The best thing about shopping in this neighborhood is that many shops are open on Sundays when the rest of Paris is closed. Ignore the Forum des Halles shopping mall and check out the smaller boutiques on the surrounding streets. For top trends in clothing and accessories try Agnès b. (multiple shops on Rue du Jour), Scooter (10 rue de Turbigo), Et Vous Outlet (17 Rue de Turbigo), any shop along Rue Etienne-Marcel (Diesel, Kabuki, Barbara Bui, etc.) or vintage clothing at Iglaïne (Rue de la Grande-Traunderie). Shop for French copper pots and kitchen supplies at Mora (13 Rue Montmartre) or E. Dehillerin (18 & 20 Rue Coquillière). If you must enter the Forum des Halles, don’t miss the Espace Créateurs (Porte Berger, Level -1), a series of shops featuring the hand-sewn clothing of Paris’s up-and-coming young designers. Children will find a Merry-Go-Round and playground in the gardens between the Forum and the stunning (and highly underrated) Eglise Saint-Eustache. Security note: Women shouldn’t walk through this park alone after dark, as well as the Châtelet-Les Halles metro tunnels, and everyone should watch out for pickpockets and mobile phone snatchers at all times.

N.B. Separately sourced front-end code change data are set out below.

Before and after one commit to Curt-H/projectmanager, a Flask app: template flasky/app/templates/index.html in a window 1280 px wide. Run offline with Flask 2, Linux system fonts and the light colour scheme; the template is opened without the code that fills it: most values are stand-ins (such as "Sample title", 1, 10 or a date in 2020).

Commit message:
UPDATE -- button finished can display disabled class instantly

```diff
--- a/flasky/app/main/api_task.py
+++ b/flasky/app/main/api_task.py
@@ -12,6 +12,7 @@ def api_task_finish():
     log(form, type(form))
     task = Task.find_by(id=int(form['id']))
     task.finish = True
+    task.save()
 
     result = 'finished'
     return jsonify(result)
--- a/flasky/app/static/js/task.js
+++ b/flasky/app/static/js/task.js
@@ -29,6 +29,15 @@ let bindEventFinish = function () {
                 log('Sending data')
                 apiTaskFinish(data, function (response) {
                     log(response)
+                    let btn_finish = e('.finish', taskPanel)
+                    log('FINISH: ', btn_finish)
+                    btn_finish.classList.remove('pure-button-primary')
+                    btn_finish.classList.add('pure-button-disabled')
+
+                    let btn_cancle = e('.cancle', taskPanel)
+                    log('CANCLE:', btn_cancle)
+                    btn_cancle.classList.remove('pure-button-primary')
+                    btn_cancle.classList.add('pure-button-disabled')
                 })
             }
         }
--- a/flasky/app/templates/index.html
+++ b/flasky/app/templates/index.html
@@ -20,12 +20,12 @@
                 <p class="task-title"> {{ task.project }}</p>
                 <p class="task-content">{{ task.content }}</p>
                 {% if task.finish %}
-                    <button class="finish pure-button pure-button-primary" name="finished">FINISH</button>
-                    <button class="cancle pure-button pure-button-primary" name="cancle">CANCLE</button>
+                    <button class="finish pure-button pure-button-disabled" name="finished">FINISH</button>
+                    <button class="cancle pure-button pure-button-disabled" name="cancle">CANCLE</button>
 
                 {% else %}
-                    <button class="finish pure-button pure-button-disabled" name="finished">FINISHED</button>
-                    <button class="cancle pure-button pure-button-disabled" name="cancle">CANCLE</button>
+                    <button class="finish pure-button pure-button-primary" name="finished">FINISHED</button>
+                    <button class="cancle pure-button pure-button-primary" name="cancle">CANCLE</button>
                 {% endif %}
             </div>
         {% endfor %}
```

Châtelet-Les Halles is the place to go for hunger pangs at any hour and on any budget. Find classic Parisian fare on the terrace at Le Père Fouettard (9 Rue Pierre Lescot, 01 42 33 74 17), a cozy and bustling bistro with friendly service, hearty fixed-price menus under €15 for lunch, and a great selection of wines by the glass for €2-4. Hang out with the chic locals at the jazzy Carpé Diem Café (21 Rue des Halles, 01 42 21 02 01), for creative French lunch and dinner specials or cocktails with live DJs on the weekends. Ignore the ubiquitous fast-food chains and grab a Nutella or ham & cheese crêpe for under €6 at the crêpe stands along Rue Saint-Denis (which are made fresh, unlike the panini sandwiches in the display cases), or for a healthy budget option try the Scandinavian eat-in or take-out deli Nils (36 rue Montorgueil), for Nordic sandwiches, salads and beer. Homesick Americans should try the Sunday brunch at Joe Allen (30 Rue Pierre Lescot, 01 42 36 70 13), a refined New York restaurant with French touches in the kitchen, while The Frog & Rosbif (116 Rue Saint Denis, 01 43 36 34 73) does a full English breakfast on Sundays with live jazz in a casual kid-friendly atmosphere.
The Ladies of the Night and flashing-neon sex shops aren’t the only attractions in this neighborhood after dark (although there’s not much else towards Metro Réamur-Sabastopol). The Irish bars around Châtelet-Les Halles attract English-speaking expats, tourists, and the locals who’d like to meet them, including the Frog & Rosbif, the Cruiscin Lan (18 Rue des Halles), McBride’s (54 Rue St-Denis), and Quigley’s Point (5 Rue du Jour), while the Australian Café Oz (18 Rue St-Denis) has live DJs and dancing after dark. Jazz aficionados should head to Rue des Lombards for Le Baisé Sale (#58), Duc des Lombards (#42) and the Le Sunside/Sunset (#60), or try the more intimate Petit Opportun (15 Rue des Lavandières-St-Opportune). Discover Gay Paree at the Tropic Café (66 Rue des Lobards) or the more colorful Banana Café (13 Rue de la Ferronerie), both open until 5am.
This article is one of the 78 original “Secrets of Paris” articles published between September 1999 and July 2004. After disappearing into the internet graveyard for almost 15 years, I’ve republished them in autumn 2019 to celebrate the 20th anniversary of the Secrets of Paris: “1999-2019: Twenty Years of the Secrets of Paris” Broken and dead links have been updated or deactivated, but otherwise the article remains unchanged.